The Ginkaku-ji temple is in the north east Higashiyama district of Kyoto, which means it’s nestled into the eastern hills at the northern end of the Philosophers path. As we were staying at the Hotel Granvia in Kyoto station on this trip and the station is about a 7.5km walk from the temple so we caught the bus from the depot out the front directly to the temple and then made our way back in the direction of the hotel via the Philosophers path.
We rarely use taxi’s in Japan unless we’re dealing with luggage and while buses aren’t my favourite mode of local transport they are easy enough to navigate and the subway just isn’t a convenient option to use to get to some of Kyoto’s highlights. We jumped on the Raku 100 bus which is one of the loop buses around Kyoto, the benefit of getting these once or twice early in your trip is that they are aimed at visitors to the city and the announcements are in English so you can quickly get a feel for your way around. Local buses 3 or 5 will also get you there. I think it took around 40 minutes so it’s not a quick trip for the relatively short distance but it only costs a flat Y230 to go anywhere on the route.
From the bus stop you walk past the usual street of shops and food stalls at the start of the philosophers path and leading up to the temple. If you’re a lover of street food you might want to grab a snack and sit down as we did under the sakura trees to eat it before continuing on to the temple. Japan isn’t big on street food like most of the rest of Asia is but what they do have is generally delicious.
Ginkaku-ji was built in 1482 by the Shogun Ashikaga Yoshimasa as his rural home and was modeled on the style of his Grandfathers villa Kinkaku-ju (the Golden Pavilion) at the foot of Kyotos northern mountains. It wasn’t until after Ashikagas death in 1490 that Ginkaku-ji became a Zen Buddhist temple in line with his final wishes.
Ashikaga Yoshimasa isn’t remembered as a great Shogun and ruler, in fact his rule is generally referenced in the literature as being weak and contributing to a period of significant unrest in Japans history. He was however a great lover of the arts and his gift to Japan is perhaps better appreciated today than it would have been at the time. The Higashiyama culture fostered through the temple after his death was for the people not just the aristocracy. It was a time when many of the arts we associate with Japan were developed and fine tuned, the tea ceremony, noh theatre, ikebana flower arranging, exquisite garden design and architecture.

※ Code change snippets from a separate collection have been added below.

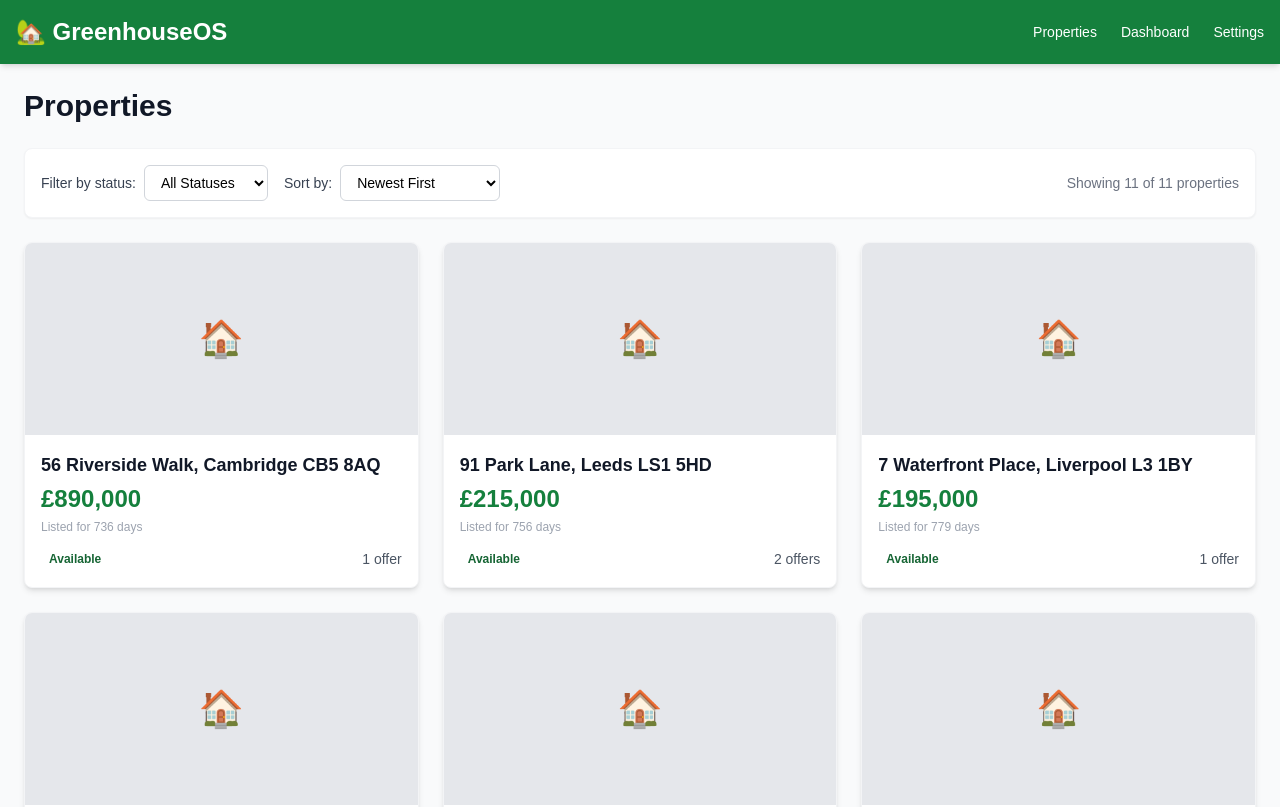
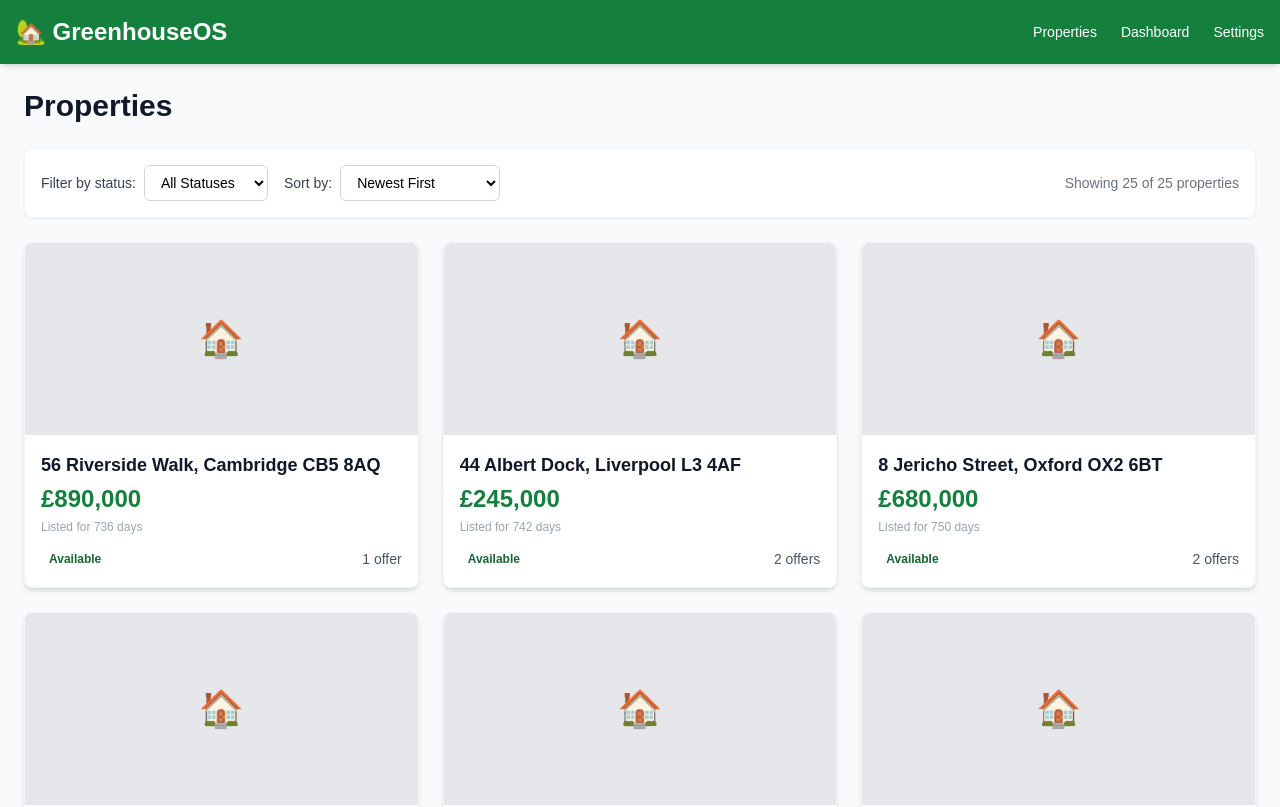
Before and after one commit to inesrit/GreenhouseOS-TechTest, a Next.js app: page / in a window 1280 px wide. Shown: the top 807 px of the page. Built offline with nearby package versions, Linux system fonts and the light colour scheme.

Commit message:
Add mock property data for multiple cities including London, Manchester, Edinburgh, Leeds, Brighton, Cambridge, Oxford, Liverpool, York, and Whitby

```diff
--- a/src/data/mock.ts
+++ b/src/data/mock.ts
@@ -5,6 +5,7 @@
 import type { Property, Contact, Offer } from "@/types";
 
 export const properties: Property[] = [
+  // London properties
   {
     id: "prop-1",
     address: "12 Kensington Gardens, London W8 4PE",
@@ -14,6 +15,31 @@ export const properties: Property[] = [
     imageUrl: "/placeholder-house.jpg",
   },
   {
+    id: "prop-13",
+    address: "78 Chelsea Manor, London SW3 5RN",
+    price: 1450000,
+    status: "Available",
+    listedDate: "2024-01-10T10:00:00Z",
+    imageUrl: "/placeholder-house.jpg",
+  },
+  {
+    id: "prop-14",
+    address: "34 Notting Hill Gate, London W11 3HT",
+    price: 1100000,
+    status: "Sold",
+    listedDate: "2023-08-15T10:00:00Z",
+    imageUrl: "/placeholder-house.jpg",
+  },
+  {
+    id: "prop-15",
+    address: "5 Hampstead Heath, London NW3 2PT",
+    price: 1680000,
+    status: "Available",
+    listedDate: "2024-02-01T10:00:00Z",
+    imageUrl: "/placeholder-house.jpg",
+  },
+  // Manchester properties
+  {
     id: "prop-2",
     address: "45 Victoria Road, Manchester M20 3FH",
     price: 385000,
@@ -21,6 +47,23 @@ export const properties: Property[] = [
     listedDate: "2023-11-05T10:00:00Z",
     imageUrl: "/placeholder-house.jpg",
   },
+  {
+    id: "prop-16",
+    address: "22 Didsbury Park, Manchester M20 5LH",
+    price: 425000,
+    status: "Available",
+    listedDate: "2024-01-20T10:00:00Z",
+    imageUrl: "/placeholder-house.jpg",
+  },
+  {
+    id: "prop-17",
+    address: "89 Chorlton Green, Manchester M21 9HS",
+    price: 350000,
+    status: "Available",
+    listedDate: "2023-12-10T10:00:00Z",
+    imageUrl: "/placeholder-house.jpg",
+  },
+  // Edinburgh properties
   {
     id: "prop-3",
     address: "8 Castle Street, Edinburgh EH2 3AH",
@@ -30,6 +73,23 @@ export const properties: Property[] = [
     imageUrl: "/placeholder-house.jpg",
   },
   {
+    id: "prop-18",
+    address: "15 Royal Mile, Edinburgh EH1 2PB",
+    price: 520000,
+    status: "Available",
+    listedDate: "2024-02-05T10:00:00Z",
+    imageUrl: "/placeholder-house.jpg",
+  },
+  {
+    id: "prop-19",
+    address: "42 Stockbridge Lane, Edinburgh EH3 6TJ",
+    price: 445000,
+    status: "Sold",
+    listedDate: "2023-07-01T10:00:00Z",
+    imageUrl: "/placeholder-house.jpg",
+  },
+  // Bath property
+  {
     id: "prop-4",
     address: "27 Queen's Parade, Bath BA1 2NJ",
     price: 695000,
@@ -37,6 +97,7 @@ export const properties: Property[] = [
     listedDate: "2023-07-20T10:00:00Z",
     imageUrl: "/placeholder-house.jpg",
   },
+  // Leeds properties
   {
     id: "prop-6",
     address: "91 Park Lane, Leeds LS1 5HD",
@@ -46,6 +107,23 @@ export const properties: Property[] = [
     imageUrl: "/placeholder-house.jpg",
   },
   {
+    id: "prop-20",
+    address: "17 Headingley Avenue, Leeds LS6 3EP",
+    price: 285000,
+    status: "Available",
+    listedDate: "2024-01-05T10:00:00Z",
+    imageUrl: "/placeholder-house.jpg",
+  },
+  {
+    id: "prop-21",
+    address: "63 Roundhay Road, Leeds LS8 2HT",
+    price: 195000,
+    status: "Sale Agreed",
+    listedDate: "2023-11-20T10:00:00Z",
+    imageUrl: "/placeholder-house.jpg",
+  },
+  // Brighton properties
+  {
     id: "prop-7",
     address: "14 The Crescent, Brighton BN1 3FN",
     price: 550000,
@@ -53,6 +131,15 @@ export const properties: Property[] = [
     listedDate: "2023-12-01T10:00:00Z",
     imageUrl: "/placeholder-house.jpg",
   },
+  {
+    id: "prop-22",
+    address: "29 Brunswick Place, Brighton BN3 1NA",
+    price: 625000,
+    status: "Available",
+    listedDate: "2024-02-10T10:00:00Z",
+    imageUrl: "/placeholder-house.jpg",
+  },
+  // Cambridge properties
   {
     id: "prop-8",
     address: "56 Riverside Walk, Cambridge CB5 8AQ",
@@ -62,6 +149,15 @@ export const properties: Property[] = [
     imageUrl: "/placeholder-house.jpg",
   },
   {
+    id: "prop-23",
+    address: "11 Mill Road, Cambridge CB1 2AD",
+    price: 750000,
+    status: "Available",
+    listedDate: "2024-01-15T10:00:00Z",
+    imageUrl: "/placeholder-house.jpg",
+  },
+  // Oxford properties
+  {
     id: "prop-9",
     address: "22 Oak Avenue, Oxford OX2 7DG",
     price: 725000,
@@ -69,6 +165,15 @@ export const properties: Property[] = [
     listedDate: "2023-06-18T10:00:00Z",
     imageUrl: "/placeholder-house.jpg",
   },
+  {
+    id: "prop-24",
+    address: "8 Jericho Street, Oxford OX2 6BT",
+    price: 680000,
+    status: "Available",
+    listedDate: "2024-02-20T10:00:00Z",
+    imageUrl: "/placeholder-house.jpg",
+  },
+  // Liverpool properties
   {
     id: "prop-10",
     address: "7 Waterfront Place, Liverpool L3 1BY",
@@ -78,6 +183,15 @@ export const properties: Property[] = [
     imageUrl: "/placeholder-house.jpg",
   },
   {
+    id: "prop-25",
+    address: "44 Albert Dock, Liverpool L3 4AF",
+    price: 245000,
+    status: "Available",
+    listedDate: "2024-02-28T10:00:00Z",
+    imageUrl: "/placeholder-house.jpg",
+  },
+  // York properties
+  {
     id: "prop-11",
     address: "33 Cathedral Close, York YO1 7HH",
     price: 430000,
@@ -85,6 +199,15 @@ export const properties: Property[] = [
     listedDate: "2023-08-30T10:00:00Z",
     imageUrl: "/placeholder-house.jpg",
   },
+  {
+    id: "prop-26",
+    address: "19 Shambles Walk, York YO1 7LX",
+    price: 395000,
+    status: "Available",
+    listedDate: "2024-01-08T10:00:00Z",
+    imageUrl: "/placeholder-house.jpg",
+  },
+  // Whitby property
   {
     id: "prop-12",
     address: "18 Marine Terrace, Whitby YO21 3PR",
@@ -125,24 +248,62 @@ export const contacts: Contact[] = [
 ];
 
 export const offers: Offer[] = [
+  // London property offers (prop-1, prop-13, prop-14, prop-15)
   { id: "offer-1", propertyId: "prop-1", contactId: "contact-2", amount: 1200000, status: "Rejected", dateAdded: "2024-01-15T10:00:00Z" },
   { id: "offer-2", propertyId: "prop-1", contactId: "contact-2", amount: 1270000, status: "Pending", dateAdded: "2024-02-20T14:30:00Z" },
   { id: "offer-3", propertyId: "prop-1", contactId: "contact-3", amount: 1250000, status: "Pending", dateAdded: "2024-02-18T09:15:00Z" },
+  { id: "offer-21", propertyId: "prop-13", contactId: "contact-5", amount: 1380000, status: "Rejected", dateAdded: "2024-01-20T10:00:00Z" },
+  { id: "offer-22", propertyId: "prop-13", contactId: "contact-7", amount: 1420000, status: "Pending", dateAdded: "2024-02-15T14:00:00Z" },
+  { id: "offer-23", propertyId: "prop-14", contactId: "contact-9", amount: 1050000, status: "Rejected", dateAdded: "2023-09-01T10:00:00Z" },
+  { id: "offer-24", propertyId: "prop-14", contactId: "contact-10", amount: 1095000, status: "Accepted", dateAdded: "2023-10-15T11:30:00Z" },
+  { id: "offer-25", propertyId: "prop-15", contactId: "contact-12", amount: 1600000, status: "Pending", dateAdded: "2024-02-10T09:00:00Z" },
+  // Manchester property offers (prop-2, prop-16, prop-17)
   { id: "offer-4", propertyId: "prop-2", contactId: "contact-5", amount: 370000, status: "Rejected", dateAdded: "2023-11-10T11:00:00Z" },
   { id: "offer-5", propertyId: "prop-2", contactId: "contact-5", amount: 382000, status: "Accepted", dateAdded: "2023-12-05T16:45:00Z" },
+  { id: "offer-26", propertyId: "prop-16", contactId: "contact-14", amount: 400000, status: "Rejected", dateAdded: "2024-01-25T10:00:00Z" },
+  { id: "offer-27", propertyId: "prop-16", contactId: "contact-16", amount: 415000, status: "Pending", dateAdded: "2024-02-20T15:00:00Z" },
+  { id: "offer-28", propertyId: "prop-17", contactId: "contact-18", amount: 335000, status: "Rejected", dateAdded: "2024-01-05T11:00:00Z" },
+  { id: "offer-29", propertyId: "prop-17", contactId: "contact-20", amount: 345000, status: "Pending", dateAdded: "2024-02-01T14:30:00Z" },
+  // Edinburgh property offers (prop-3, prop-18, prop-19)
   { id: "offer-6", propertyId: "prop-3", contactId: "contact-7", amount: 450000, status: "Pending", dateAdded: "2024-03-01T13:20:00Z" },
+  { id: "offer-30", propertyId: "prop-18", contactId: "contact-22", amount: 495000, status: "Rejected", dateAdded: "2024-02-10T10:00:00Z" },
+  { id: "offer-31", propertyId: "prop-18", contactId: "contact-24", amount: 510000, status: "Pending", dateAdded: "2024-02-25T11:00:00Z" },
+  { id: "offer-32", propertyId: "prop-19", contactId: "contact-26", amount: 430000, status: "Rejected", dateAdded: "2023-07-15T10:00:00Z" },
+  { id: "offer-33", propertyId: "prop-19", contactId: "contact-2", amount: 442000, status: "Accepted", dateAdded: "2023-08-20T14:00:00Z" },
+  // Bath property offers (prop-4)
   { id: "offer-7", propertyId: "prop-4", contactId: "contact-9", amount: 660000, status: "Rejected", dateAdded: "2023-08-15T10:00:00Z" },
   { id: "offer-8", propertyId: "prop-4", contactId: "contact-10", amount: 690000, status: "Accepted", dateAdded: "2023-09-20T14:00:00Z" },
   { id: "offer-9", propertyId: "prop-4", contactId: "contact-9", amount: 685000, status: "Rejected", dateAdded: "2023-09-10T11:30:00Z" },
+  // Leeds property offers (prop-6, prop-20, prop-21)
   { id: "offer-10", propertyId: "prop-5", contactId: "contact-12", amount: 310000, status: "Pending", dateAdded: "2024-02-28T09:00:00Z" },
   { id: "offer-11", propertyId: "prop-6", contactId: "contact-14", amount: 200000, status: "Rejected", dateAdded: "2024-01-05T10:00:00Z" },
   { id: "offer-12", propertyId: "prop-6", contactId: "contact-14", amount: 210000, status: "Pending", dateAdded: "2024-02-10T15:00:00Z" },
+  { id: "offer-34", propertyId: "prop-20", contactId: "contact-3", amount: 270000, status: "Rejected", dateAdded: "2024-01-10T10:00:00Z" },
+  { id: "offer-35", propertyId: "prop-20", contactId: "contact-5", amount: 280000, status: "Pending", dateAdded: "2024-02-05T14:00:00Z" },
+  { id: "offer-36", propertyId: "prop-21", contactId: "contact-7", amount: 185000, status: "Rejected", dateAdded: "2023-12-01T10:00:00Z" },
+  { id: "offer-37", propertyId: "prop-21", contactId: "contact-9", amount: 192000, status: "Accepted", dateAdded: "2024-01-15T11:30:00Z" },
+  // Brighton property offers (prop-7, prop-22)
   { id: "offer-13", propertyId: "prop-7", contactId: "contact-16", amount: 530000, status: "Rejected", dateAdded: "2023-12-01T10:00:00Z" },
   { id: "offer-14", propertyId: "prop-7", contactId: "contact-16", amount: 545000, status: "Accepted", dateAdded: "2024-01-15T14:00:00Z" },
+  { id: "offer-38", propertyId: "prop-22", contactId: "contact-10", amount: 595000, status: "Rejected", dateAdded: "2024-02-15T10:00:00Z" },
+  { id: "offer-39", propertyId: "prop-22", contactId: "contact-12", amount: 615000, status: "Pending", dateAdded: "2024-03-01T14:30:00Z" },
+  // Cambridge property offers (prop-8, prop-23)
   { id: "offer-15", propertyId: "prop-8", contactId: "contact-18", amount: 850000, status: "Pending", dateAdded: "2024-03-10T11:00:00Z" },
+  { id: "offer-40", propertyId: "prop-23", contactId: "contact-14", amount: 720000, status: "Rejected", dateAdded: "2024-01-20T10:00:00Z" },
+  { id: "offer-41", propertyId: "prop-23", contactId: "contact-16", amount: 740000, status: "Pending", dateAdded: "2024-02-10T15:00:00Z" },
+  // Oxford property offers (prop-9, prop-24)
   { id: "offer-16", propertyId: "prop-9", contactId: "contact-20", amount: 700000, status: "Rejected", dateAdded: "2023-07-01T10:00:00Z" },
   { id: "offer-17", propertyId: "prop-9", contactId: "contact-20", amount: 720000, status: "Accepted", dateAdded: "2023-08-01T14:00:00Z" },
+  { id: "offer-42", propertyId: "prop-24", contactId: "contact-18", amount: 650000, status: "Rejected", dateAdded: "2024-02-25T10:00:00Z" },
+  { id: "offer-43", propertyId: "prop-24", contactId: "contact-22", amount: 670000, status: "Pending", dateAdded: "2024-03-10T11:30:00Z" },
+  // Liverpool property offers (prop-10, prop-25)
   { id: "offer-18", propertyId: "prop-10", contactId: "contact-22", amount: 185000, status: "Pending", dateAdded: "2024-02-25T09:30:00Z" },
+  { id: "offer-44", propertyId: "prop-25", contactId: "contact-24", amount: 230000, status: "Rejected", dateAdded: "2024-03-01T10:00:00Z" },
+  { id: "offer-45", propertyId: "prop-25", contactId: "contact-26", amount: 240000, status: "Pending", dateAdded: "2024-03-15T14:00:00Z" },
+  // York property offers (prop-11, prop-26)
   { id: "offer-19", propertyId: "prop-11", contactId: "contact-24", amount: 415000, status: "Pending", dateAdded: "2024-03-05T10:00:00Z" },
+  { id: "offer-46", propertyId: "prop-26", contactId: "contact-3", amount: 375000, status: "Rejected", dateAdded: "2024-01-15T10:00:00Z" },
+  { id: "offer-47", propertyId: "prop-26", contactId: "contact-5", amount: 388000, status: "Pending", dateAdded: "2024-02-01T15:00:00Z" },
+  // Whitby property offers (prop-12)
   { id: "offer-20", propertyId: "prop-12", contactId: "contact-26", amount: 270000, status: "Accepted", dateAdded: "2024-01-20T16:00:00Z" },
 ];
```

When you arrive at the temple you enter through a modest traditional wooden gate then follow a path lined with a tall hedge on either side that feels more European in style than Japanese. The area is almost like a palate cleanser so that when you exit the hedged path two uniquely Japanese art forms strike you with their full force, the silver pavilion and the exceptional attention to detail in the expansive and perfectly maintained sand gardens.
Two buildings in the Ginkaku-ji complex today date back to the original build. The first is the silver pavilion itself which is known as Kannondon or the Kannon Hall. It’s two levels follow two different architectural styles and inside it houses a Kannon statue, the goddess of mercy. Despite its name the silver pavilion has never been silver clad and possibly it was never intended to be, the name originated significantly later and may have been intended to both differentiate it from and align it to Kinkaku-ji. While the golden pavilion is unique and striking, the aged wood of Ginkaku-ji is definitely more in keeping with the simple and classic aesthetic that Higashiyama culture has become synonymous with. The silver pavilion embodies the Japanese concept of wabi – sabi; the beauty of the ever-changing and impermanent nature of all things.
The second original building is the Togudo that you see here in the right of this photo. It’s a smaller building and contains a study room 4.5 tatami mats in size which is a traditional Japanese measure equating to around 4 square metres. This is one of the oldest examples of Shoin architecture still existing and is the style predominantly in use today for tatami matted rooms.
The gardens and vistas from the hillside over the complex are beautiful but it’s the sand gardens that most stood out to me. The sand garden is called the Ginshadan which means the sea of silver sands, it’s beautifully maintained and really sets off the buildings, lake and gardens.
A few people have said to me that the ‘silver pavilion’ was a disappointment given that it’s not actually silver but personally it was a garden and temple that I really enjoyed in Kyoto. This was our starting point for the day, from here we walked back south along the Philosophers path, exclaiming over the beauty of the sakura blooms and exploring the shops and temples along the way. There were a few other gems along this trail that you don’t want to miss so I’ll cover those in a subsequent post.
Please leave a message in the comments if you’ve been to Ginkaku-ji in Kyoto and tell us what your thought on it are.